- Task statement
Scan the entries for the word "sortingDiv", and copy every line where it appears.

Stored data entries
• • • • •
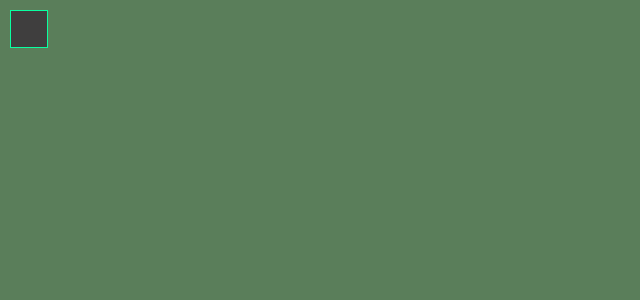
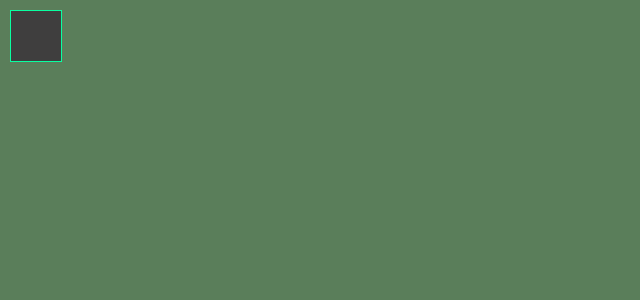
Before and after one commit to M1chae1M/calendar, a Next.js app: page /displayMonths/Day in a window 1280 px wide. Shown: the top 300 px of the page, without its empty margins (0-640 px from the left). Built offline with nearby package versions, Linux system fonts and the light colour scheme.

Commit message:
day -> 52px

```diff
--- a/pages/_document.js
+++ b/pages/_document.js
@@ -31,5 +31,7 @@ export function returnDaysInMonth(year){
   return daysInMonths
 }
 
-export const DaySize='38px'
+// export const DaySize='38px'
+// export const DaySize='45px'
+export const DaySize='52px'
 // export const DaySize='33px'
--- a/pages/displayMonths/Day.js
+++ b/pages/displayMonths/Day.js
@@ -26,7 +26,6 @@ export default class Day extends Component{
         display:'grid',
         textAlign:'center',
         alignItems:'center',
-        display:'inline-block',
         justifyContent:'center',
         backgroundColor:!withAlert?'rgb(63, 62, 62)':'red',
         border:'solid #0affa1 1px',
--- a/pages/displayMonths/Month.js
+++ b/pages/displayMonths/Month.js
@@ -37,6 +37,6 @@ export default class Month extends Component{
         <HeaderWithDays/>
         <div className="Month" style={styles.Month}>{children}</div>
       </div>
-    );
+    )
   }
 }
```
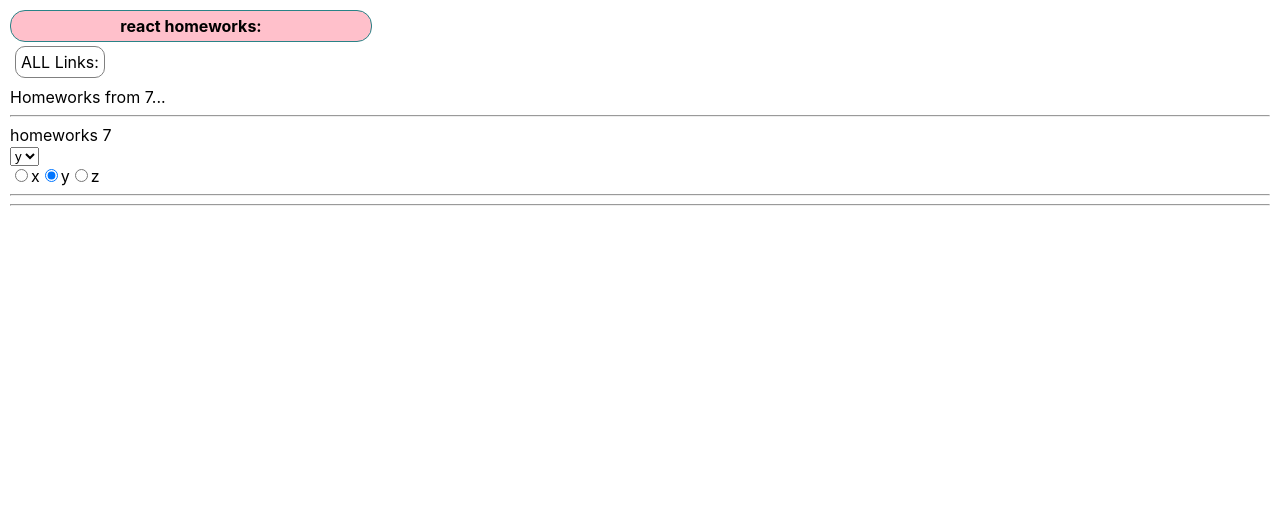
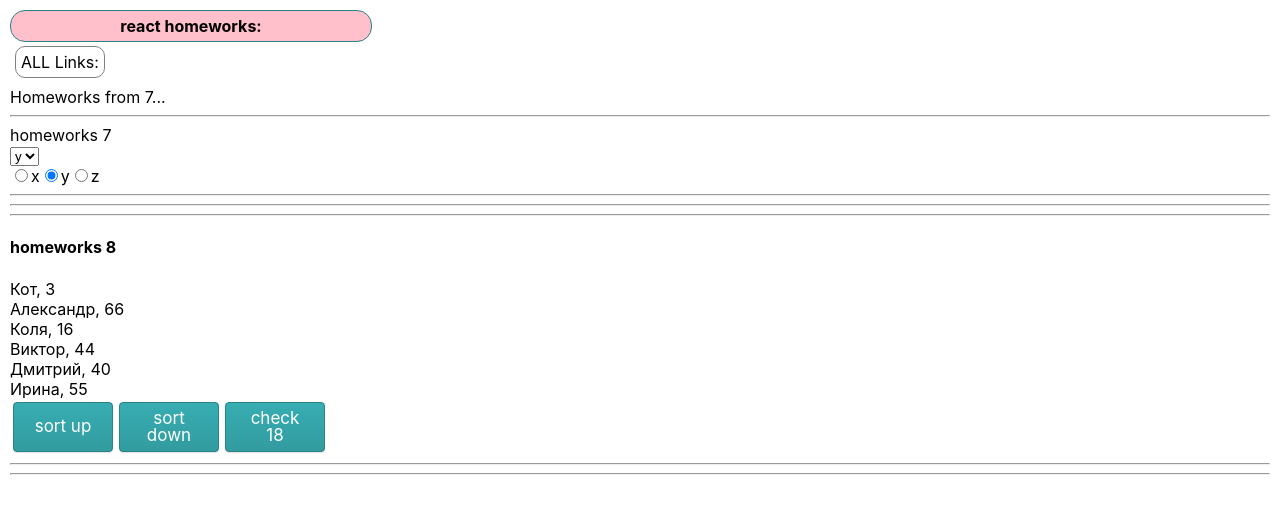
Before and after one commit to katesunday/HW-ignat, a React (Create React App) app: page /#/junior in a window 1280 px wide. Shown: the top 514 px of the page. Built offline with nearby package versions, Linux system fonts and the light colour scheme.

Commit message:
ignat-hw

```diff
--- a/src/p1-main/m1-ui/u1-app/App.module.css
+++ b/src/p1-main/m1-ui/u1-app/App.module.css
@@ -12,3 +12,7 @@
     font-weight: bold;
     margin-bottom: 10px;
 }
+
+.sortingDiv {
+    display: flex;
+}
--- a/src/p2-homeworks/h5/pages/Junior.tsx
+++ b/src/p2-homeworks/h5/pages/Junior.tsx
@@ -4,12 +4,14 @@ import HW2 from '../../h2/HW2'
 import HW3 from '../../h3/HW3'
 import HW4 from '../../h4/HW4'
 import HW7 from "../../h7/HW7";
+import HW8 from "../../h8/HW8";
 
 function Junior() {
     return (
         <div>
             Homeworks from 7...
             <HW7/>
+            <HW8/>
 
         </div>
     )
--- a/src/p2-homeworks/h8/HW8.tsx
+++ b/src/p2-homeworks/h8/HW8.tsx
@@ -1,42 +1,47 @@
-import React, {useState} from 'react'
+import React , {useState} from 'react'
 import {homeWorkReducer} from './bll/homeWorkReducer'
 import SuperButton from '../h4/common/c2-SuperButton/SuperButton'
+import s from '../../p1-main/m1-ui/u1-app/App.module.css'
 
-// export type UserType =
+export type UserType = {
+    _id: number
+    name: string
+    age: number
+}
 
-const initialPeople = [
-    {_id: 0, name: 'Кот', age: 3},
-    {_id: 1, name: 'Александр', age: 66},
-    {_id: 2, name: 'Коля', age: 16},
-    {_id: 3, name: 'Виктор', age: 44},
-    {_id: 4, name: 'Дмитрий', age: 40},
-    {_id: 5, name: 'Ирина', age: 55},
+const initialPeople: Array<UserType> = [
+    {_id: 0 , name: 'Кот' , age: 3} ,
+    {_id: 1 , name: 'Александр' , age: 66} ,
+    {_id: 2 , name: 'Коля' , age: 16} ,
+    {_id: 3 , name: 'Виктор' , age: 44} ,
+    {_id: 4 , name: 'Дмитрий' , age: 40} ,
+    {_id: 5 , name: 'Ирина' , age: 55} ,
 ]
 
 function HW8() {
-    const [people, setPeople] = useState<any>(initialPeople) // need to fix any
+    const [people , setPeople] = useState<Array<UserType>>(initialPeople) // need to fix any
 
     // need to fix any
     const finalPeople = people.map((p: any) => (
         <div key={p._id}>
-            some name, age
+            <span>{p.name}</span>, <span>{p.age}</span>
         </div>
     ))
 
-    const sortUp = () => setPeople(homeWorkReducer(initialPeople, {type: 'sort', payload: 'up'}))
-
+    const sortUp = () => setPeople(homeWorkReducer(initialPeople , {type: 'sort' , payload: 'up'}))
+    const sortDown = () => setPeople(homeWorkReducer(initialPeople , {type: 'sort' , payload: 'down'}))
+    const checkAdult = () => setPeople(homeWorkReducer(initialPeople , {type: 'check' , payload: 18}))
     return (
         <div>
             <hr/>
-            homeworks 8
+            <h4>homeworks 8</h4>
 
             {/*should work (должно работать)*/}
             {finalPeople}
 
-            <div><SuperButton onClick={sortUp}>sort up</SuperButton></div>
-            <div>sort down</div>
-            check 18
-
+            <div className={s.sortingDiv}><SuperButton onClick={sortUp}>sort up</SuperButton>
+                <SuperButton onClick={sortDown}>sort down</SuperButton>
+                <SuperButton onClick={checkAdult}> check 18</SuperButton></div>
             <hr/>
             {/*для личного творчества, могу проверить*/}
             {/*<AlternativePeople/>*/}
--- a/src/p2-homeworks/h8/bll/homeWorkReducer.ts
+++ b/src/p2-homeworks/h8/bll/homeWorkReducer.ts
@@ -1,13 +1,25 @@
-export const homeWorkReducer = (state: any, action: any): any => { // need to fix any
+import {UserType} from "../HW8";
+
+export type ActionType = {
+    type: string
+    payload: string | number
+}
+export const homeWorkReducer = (state: Array<UserType> , action: ActionType): Array<UserType> => { // need to fix any
     switch (action.type) {
         case 'sort': {
-            // need to fix
-            return state
+            console.log(state.sort((a , b) => a.age - b.age))
+            return action.payload === 'up' ?
+                [...state].sort((a , b) => a.age - b.age)
+                : [...state].sort((a , b) => b.age - a.age)
+
         }
         case 'check': {
-            // need to fix
+            console.log(state.filter((el) => el.age >= 18).sort((a , b) => a.age - b.age))
+            return action.payload === 18 ?
+                state.filter((el) => el.age >= 18).sort((a , b) => a.age - b.age)
+                : state
+        }
+        default:
             return state
-        }
-        default: return state
     }
 }
```
Also changed, not shown: 1 other file (tests, documents, lock files or other folders).
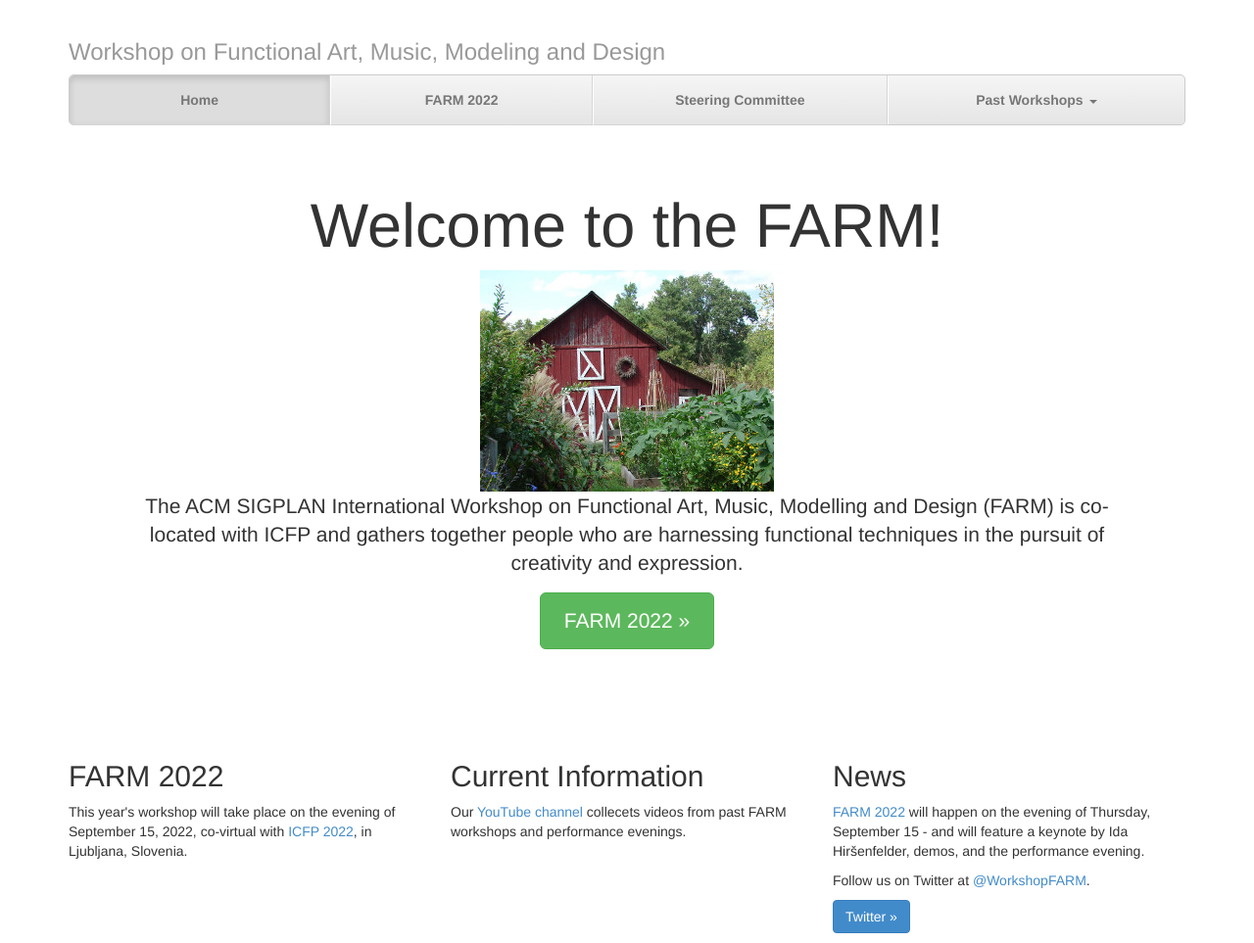
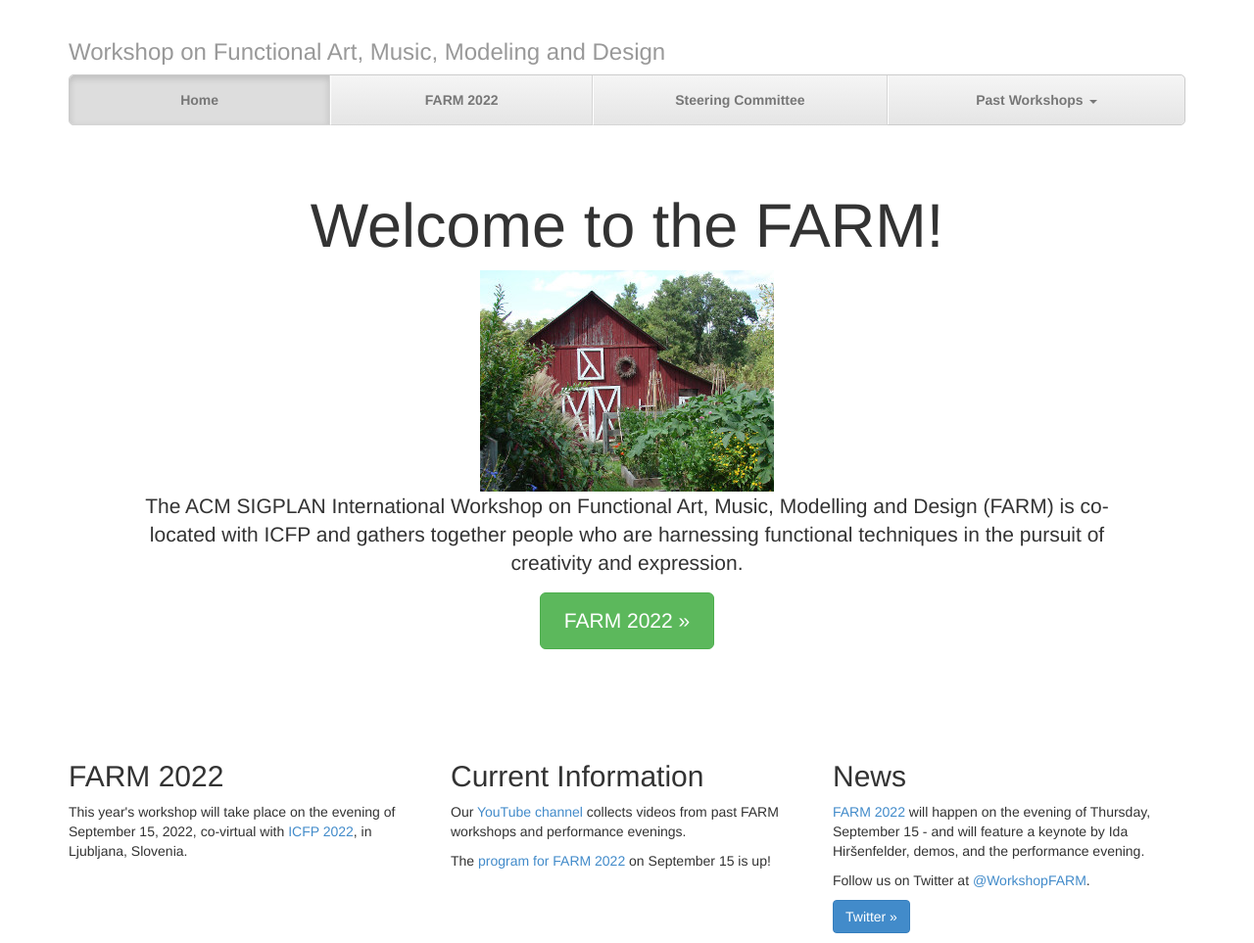
Before and after one commit to functional-art/functional-art.github.com, a Jekyll site: the page built from index.html, in a window 1280 px wide. Shown: the whole page at 98% size. Built offline with Jekyll 4.4.1, drawn with Linux system fonts in a browser that asks for light colours; nearby versions of some CDN libraries.

Commit message:
Current Information update

```diff
--- a/index.html
+++ b/index.html
@@ -63,8 +63,10 @@
         <div class="col-lg-4">
 	  <h2>Current Information</h2>
 	  <p>Our <a href="https://www.youtube.com/channel/UCHpfauUfoEDZeihFSTIY6Sg/playlists">YouTube
-	  channel</a> collecets videos from past FARM workshops and
+	  channel</a> collects videos from past FARM workshops and
 	    performance evenings.</p>
+	  <p>The <a href="/2022/">program for FARM 2022</a> on
+	  September 15 is up!
        </div>
         <div class="col-lg-4">
           <h2>News</h2>
```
• • • • •
- Task response
+.sortingDiv {
+            <div className={s.sortingDiv}><SuperButton onClick={sortUp}>sort up</SuperButton>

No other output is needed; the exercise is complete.